A Saudi Arabian man made news yesterday for attempting to sell his son on Facebook in order to save his wife and daughter from poverty.
The man, Saud bin Nasser Al Shahry, said that he had been forced into finding a solution after his illegal debt collecting business was shut down and he was denied help by authorities.
The move has sparked controversy over human trafficking issues. Although human trafficking is illegal in Saudi Arabia, the United States Department of State has categorized it as a Tier 3 country. Tier 3 countries are "countries whose governments do not fully comply with the maximum standards and are not making significant efforts to do so."
However, human traffic in Saudi Arabia typically refers to immigrants coming into the country and not to the citizens themselves. The country was categorized in the third tier primarily for its failure to persecute those who are guilty of accepting involuntary servitude.
Al Shahry reported on Facebook that he would be willing to go to court in order to complete that transaction, and in addition to the $20 million dollars, only asked in what city the buyer lived.
Facebook laws also forbid illegal transactions. According to Facebook’s Statement of Rights and Responsibilities, “You will not post content or take any action on Facebook that infringes or violates someone else’s rights or otherwise violates the law.”
Considering that human trafficking violates both of those clauses, it is unlikely that the sale could be carried out on Facebook, regardless of the restrictions imposed by the Saudi government.
Most Saudi Arabians benefit from government programs, which are geared to reduce poverty.
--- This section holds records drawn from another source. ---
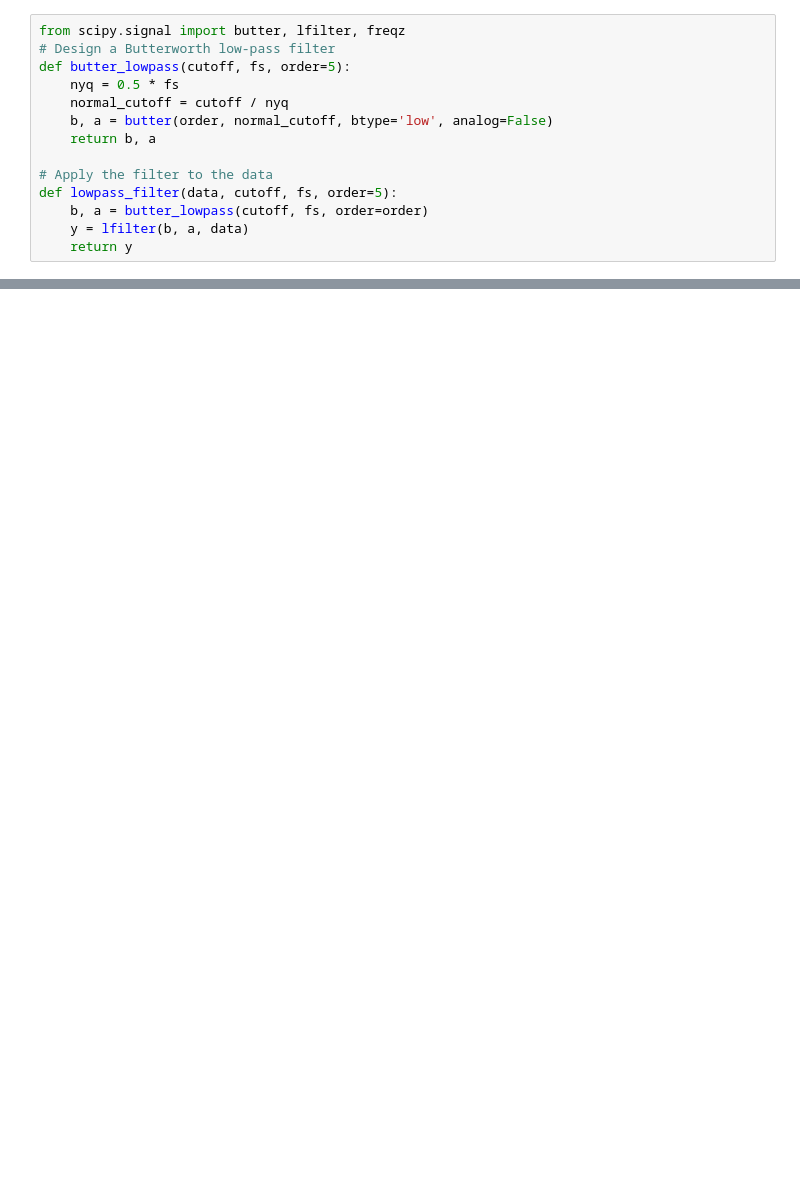
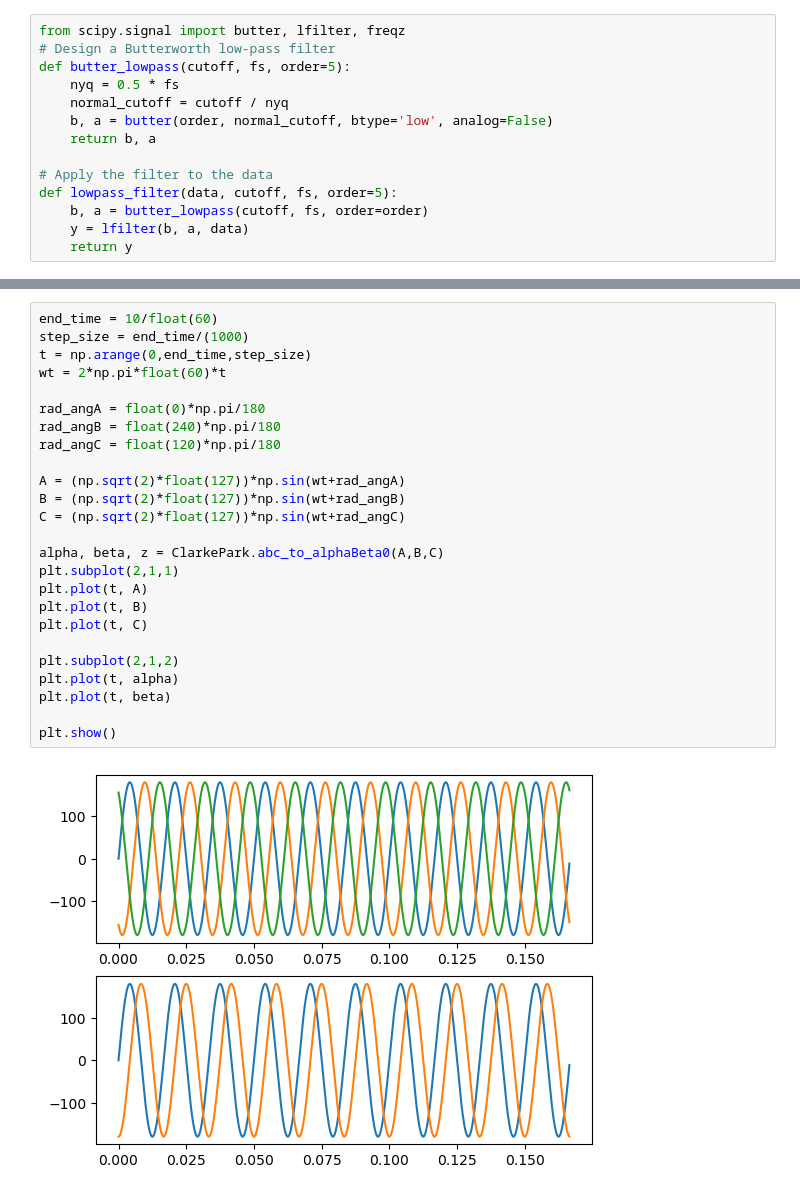
Before and after one commit to ThMRudolf/2023_ProdcutionCellITAM, a Jupyter notebook: CNCTMp1/py/transformationPARK_data_sim.ipynb, the cells around one changed output, grey strips where cells are left out. Drawn from its saved outputs; the diff is of its cells as text; blank space fills up the shorter version.

```diff
--- a/CNCTMp1/py/transformationPARK_data_sim.ipynb
+++ b/CNCTMp1/py/transformationPARK_data_sim.ipynb
@@ -86,0 +119,27 @@ plt.show()
+# %%
+end_time = 10/float(60)
+step_size = end_time/(1000)
+t = np.arange(0,end_time,step_size)
+wt = 2*np.pi*float(60)*t
+
+rad_angA = float(0)*np.pi/180
+rad_angB = float(240)*np.pi/180
+rad_angC = float(120)*np.pi/180
+
+A = (np.sqrt(2)*float(127))*np.sin(wt+rad_angA)
+B = (np.sqrt(2)*float(127))*np.sin(wt+rad_angB)
+C = (np.sqrt(2)*float(127))*np.sin(wt+rad_angC)
+
+alpha, beta, z = ClarkePark.abc_to_alphaBeta0(A,B,C)
+plt.subplot(2,1,1)
+plt.plot(t, A)
+plt.plot(t, B)
+plt.plot(t, C)
+
+plt.subplot(2,1,2)
+plt.plot(t, alpha)
+plt.plot(t, beta)
+
+plt.show()
+# %% [output]
+[figure, added]
```
Also changed, not shown: parts of 6 cells of this notebook.
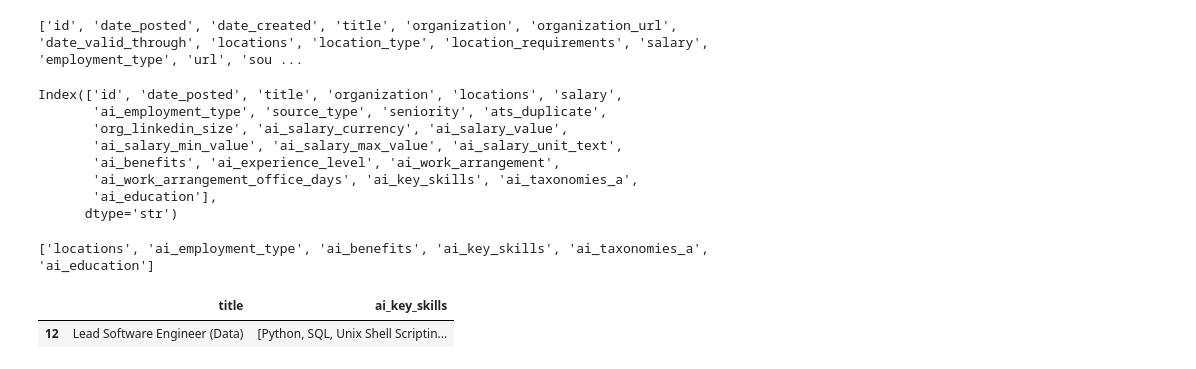
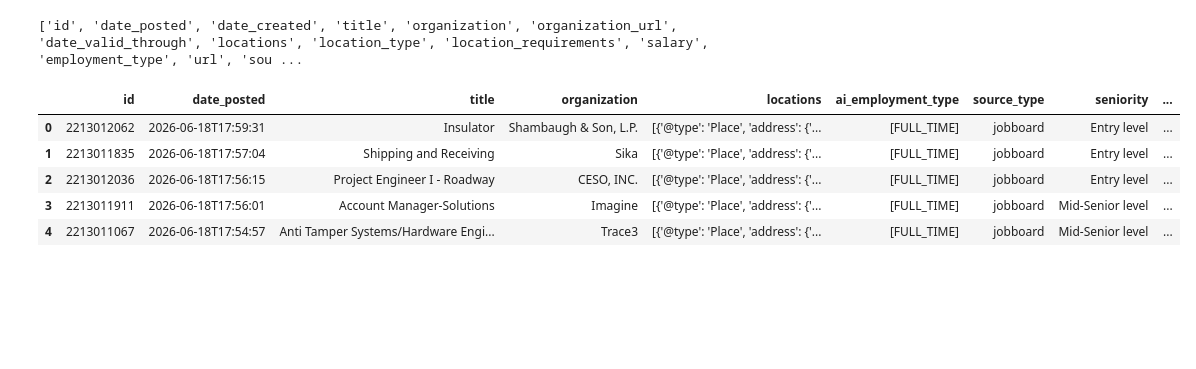
Before and after one commit to AlanDeSouza21/etl_remotive_api, a Jupyter notebook: main.ipynb, the cells around one changed output. Cells and saved outputs as stored; diff of their text form; code cells hidden in the pictures; blank space fills up the shorter version.

Commit message:
reduzindo excesso de codigo e tratando colunas

```diff
--- a/main.ipynb
+++ b/main.ipynb
@@ -101,35 +89,15 @@ print(list(df.columns))
 # %% [output]
 ['id', 'date_posted', 'date_created', 'title', 'organization', 'organization_url', 'date_valid_through', 'locations', 'location_type', 'location_requirements', 'salary', 'employment_type', 'url', 'sou ...
 # %%
-colunas_selecionadas = ['id','date_posted','title','organization','locations','salary','ai_employment_type','source_type','seniority','ats_duplicate','org_linkedin_size','ai_salary_currency','ai_salary_value','ai_salary_min_value','ai_salary_max_value','ai_salary_unit_text','ai_benefits','ai_experience_level','ai_work_arrangement','ai_work_arrangement_office_days','ai_key_skills','ai_taxonomies_a','ai_education']
+colunas_selecionadas = ['id','date_posted','title','organization','locations','ai_employment_type','source_type','seniority','ai_salary_currency','ai_salary_value','ai_salary_min_value','ai_salary_max_value','ai_salary_unit_text','ai_benefits','ai_experience_level','ai_work_arrangement','ai_key_skills','ai_taxonomies_a','ai_education']
 df_col_selecionadas = df[colunas_selecionadas]
-df_col_selecionadas.columns
-# %% [output]
-Index(['id', 'date_posted', 'title', 'organization', 'locations', 'salary',
-       'ai_employment_type', 'source_type', 'seniority', 'ats_duplicate',
-       'org_linkedin_size', 'ai_salary_currency', 'ai_salary_value',
-       'ai_salary_min_value', 'ai_salary_max_value', 'ai_salary_unit_text',
-       'ai_benefits', 'ai_experience_level', 'ai_work_arrangement',
-       'ai_work_arrangement_office_days', 'ai_key_skills', 'ai_taxonomies_a',
-       'ai_education'],
-      dtype='str')
-# %%
-#dados[0].get('locations', [{}])[0].get('address', {}).get('addressLocality')
-colunas_com_lista = []
-
-for col in df_col_selecionadas.columns:
-    tipos = df_col_selecionadas[col].apply(type).unique()
-    #print(f"{col}: {tipos}")
-    if list in tipos:
-        colunas_com_lista.append(col)
-
-print(colunas_com_lista)
-# %% [output]
-['locations', 'ai_employment_type', 'ai_benefits', 'ai_key_skills', 'ai_taxonomies_a', 'ai_education']
-# %%
-#df['salary']
-df.loc[df['title'].str.contains('software', case=False, na=False), ['title', 'ai_key_skills']]
-# %% [output]
-|  | title | ai_key_skills |
-| 12 | Lead Software Engineer (Data) | [Python, SQL, Unix Shell Scriptin... |
+# %%
+df_col_selecionadas.head(5)
+# %% [output]
+|  | id | date_posted | title | organization | locations | ai_employment_type | source_type | seniority | ... |
+| 0 | 2213012062 | 2026-06-18T17:59:31 | Insulator | Shambaugh & Son, L.P. | [{'@type': 'Place', 'address': {'... | [FULL_TIME] | jobboard | Entry level | ... |
+| 1 | 2213011835 | 2026-06-18T17:57:04 | Shipping and Receiving | Sika | [{'@type': 'Place', 'address': {'... | [FULL_TIME] | jobboard | Entry level | ... |
+| 2 | 2213012036 | 2026-06-18T17:56:15 | Project Engineer I - Roadway | CESO, INC. | [{'@type': 'Place', 'address': {'... | [FULL_TIME] | jobboard | Entry level | ... |
+| 3 | 2213011911 | 2026-06-18T17:56:01 | Account Manager-Solutions | Imagine | [{'@type': 'Place', 'address': {'... | [FULL_TIME] | jobboard | Mid-Senior level | ... |
+| 4 | 2213011067 | 2026-06-18T17:54:57 | Anti Tamper Systems/Hardware Engi... | Trace3 | [{'@type': 'Place', 'address': {'... | [FULL_TIME] | jobboard | Mid-Senior level | ... |
 # %%
```
Also changed, not shown: parts of 21 cells of this notebook.
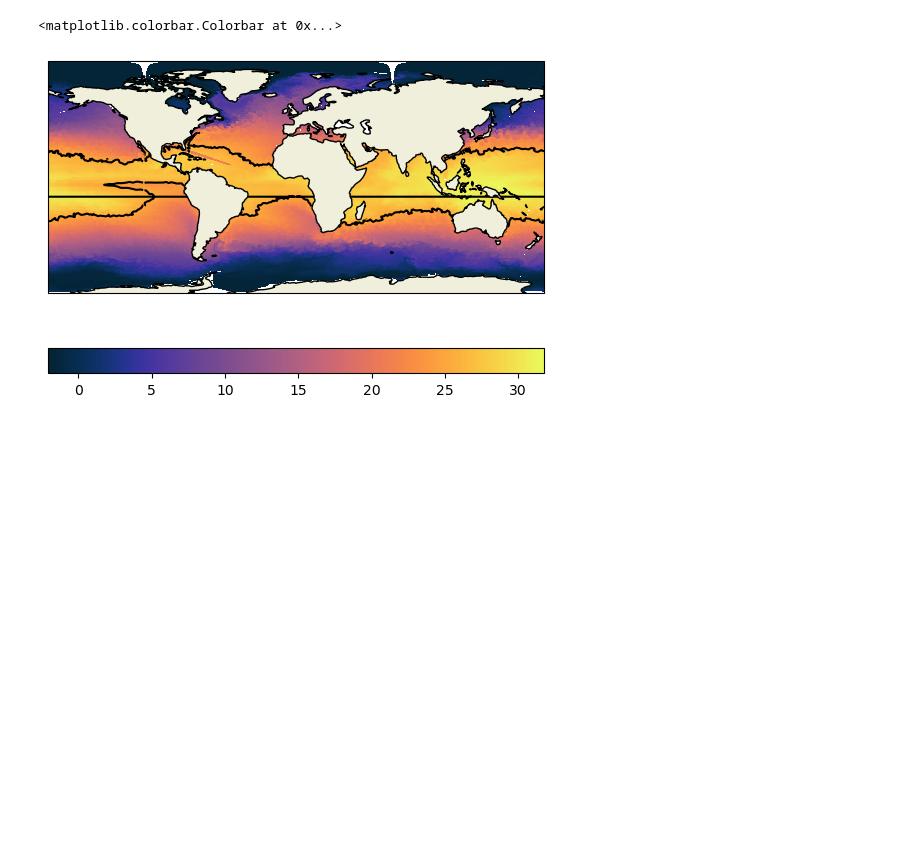
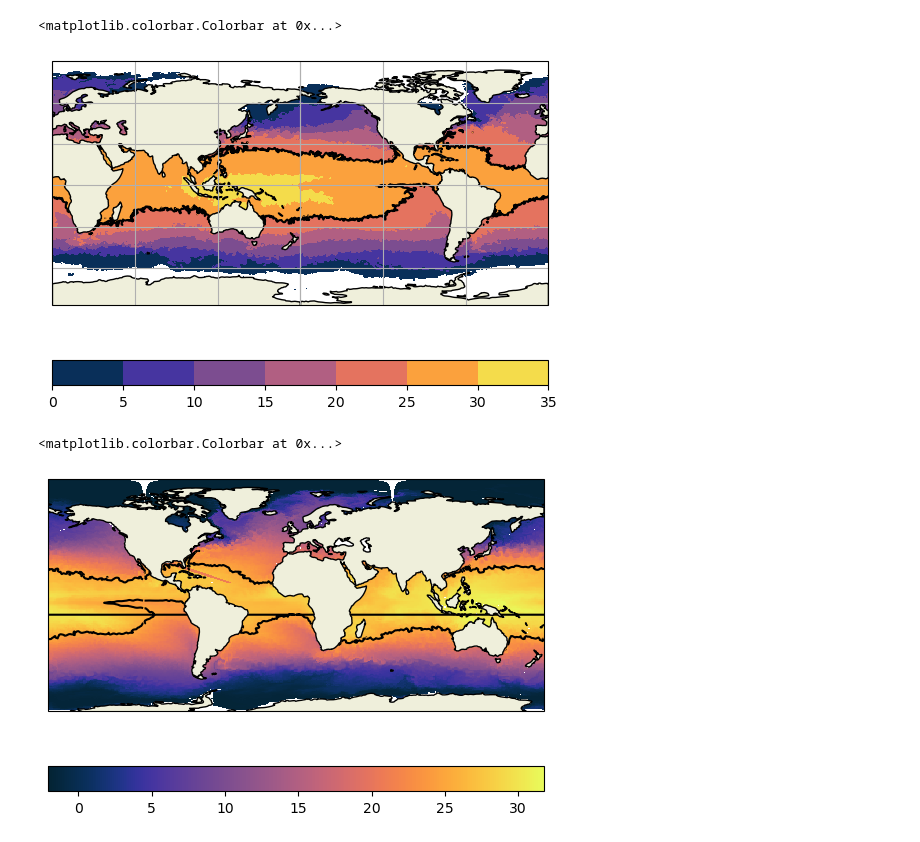
Before and after one commit to JdeJong96/TCs-under-SAI, a Jupyter notebook: analysis/notebooks/SST.ipynb, the cells around one changed output. Drawn from its saved outputs; the diff is of its cells as text; code cells hidden in the pictures; blank space fills up the shorter version.

```diff
--- a/analysis/notebooks/SST.ipynb
+++ b/analysis/notebooks/SST.ipynb
@@ -32,3 +48,20 @@ ds = xr.open_dataset(file_ex_ocn_ctrl, decode_times=False)
+# %%
+lons = ds.ULONG
+lats = ds.ULAT
+SST = ds.SST.where(~mask)
+
+fig = plt.figure()
+ax = plt.axes(projection=ccrs.PlateCarree(central_longitude=180))
+
+pcm = ax.contourf(lons, lats, SST, levels=range(0,36,5), transform=ccrs.PlateCarree(), cmap='cmo.thermal')
+ax.contour(lons, lats, SST, levels=[25], transform=ccrs.PlateCarree(central_longitude=0), cmap='binary_r')
+ax.add_feature(cfeature.LAND, zorder=2, edgecolor='black')
+
+ax.gridlines()
+fig.colorbar(pcm, orientation='horizontal')
+# %% [output]
+<matplotlib.colorbar.Colorbar at 0x...>
+[figure, added]
 # %%
 fig = plt.figure()
 ax = plt.axes(projection=ccrs.PlateCarree(central_longitude=0))
```
Also changed, not shown: parts of 6 cells of this notebook.
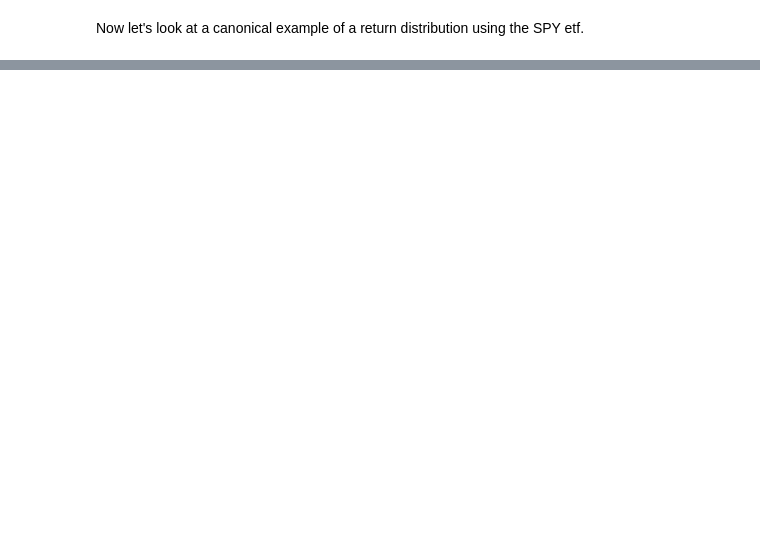
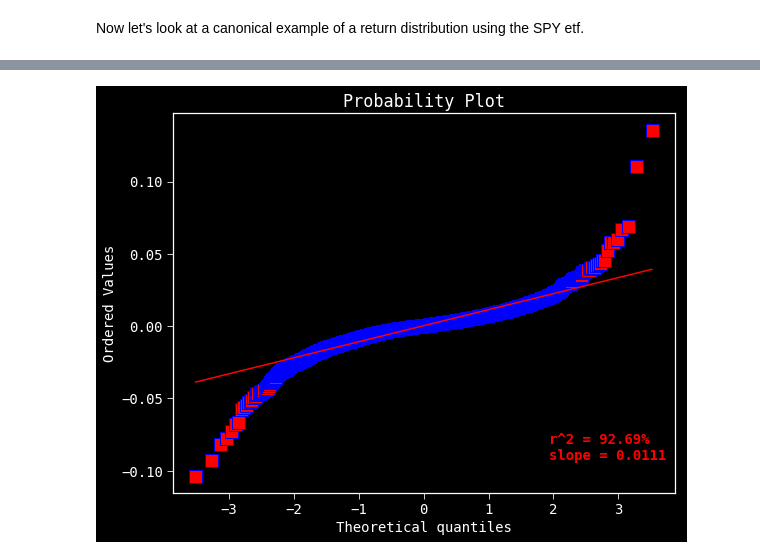
Before and after one commit to BlackArbsCEO/mixture_model_trading_public, a Jupyter notebook: notebooks/01. Motivation.ipynb, the cells around one changed output, grey strips where cells are left out. Saved outputs shown, nothing was run; the diff lists cells and outputs as text; code cells hidden in the pictures; blank space fills up the shorter version.

```diff
--- a/notebooks/01. Motivation.ipynb
+++ b/notebooks/01. Motivation.ipynb
@@ -220,0 +236,44 @@ g = (rs
+# %%
+def plot_qq(y, *args, **kwargs):
+    #if not isinstance(y, pd.Series):
+    #    y = pd.Series(y)
+
+    plt.style.use('dark_background')
+    plt.rcParams['font.family'] = 'dejavu sans mono'
+    pp = sm.ProbPlot(y, fit=True)
+    qq = pp.qqplot(marker='+', markersize=15, markerfacecolor=blue, markeredgecolor=blue, alpha=0.75)
+    sm.qqline(qq.axes[0], line='45', fmt='r--')
+    #plt.title('QQ Plot of Returns', fontsize=18, fontweight='demi')
+
+
+
+def quantile_plot(x, **kwargs):
+    #qntls, xr = stats.probplot(x, fit=True, plot=plt)
+    plt.rcParams['font.family'] = 'dejavu sans mono'
+    res = stats.probplot(x, fit=True, plot=plt)
+    _slope, _int, _r = res[-1]
+
+    ax = plt.gca()
+    ax.get_lines()[0].set_marker('s')
+    ax.get_lines()[0].set_markerfacecolor('r')
+    ax.get_lines()[0].set_markersize(13.0)
+    ax.get_children()[-2].set_fontsize(22.)
+
+    txkw = dict(size=14, fontweight='demi', color='r')
+    r2_tx = "r^2 = {:.2%}\nslope = {:.4f}".format(_r, _slope)
+
+    ymin, ymax = ax.get_ylim()
+    xmin, xmax = ax.get_xlim()
+    ax.text(0.5*xmax, .8*ymin, r2_tx, **txkw)
+    #plt.scatter(xr, qntls, **kwargs)
+
+    #xlim = np.linspace(xr.min(), xr.max())
+    #ylim = np.linspace(qntls.min(), qntls.max())
+    #plt.plot(xlim, ylim, 'r--', clip_on=True, scalex=False, scaley=False)
+
+
+#plot_qq(ex)
+ex = rs.SPY.loc['2005':]
+quantile_plot(ex)#.loc['2014'])#, marker='+')
+# %% [output]
+[figure, added]
```
Also changed, not shown: parts of 33 cells of this notebook, 3 other files.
According to Encyclopedia for the Nations, “Saudi citizens are given free education and health care, and all adult Saudis are entitled to a plot of land and a loan of U.S. $80,000 with which to build a house.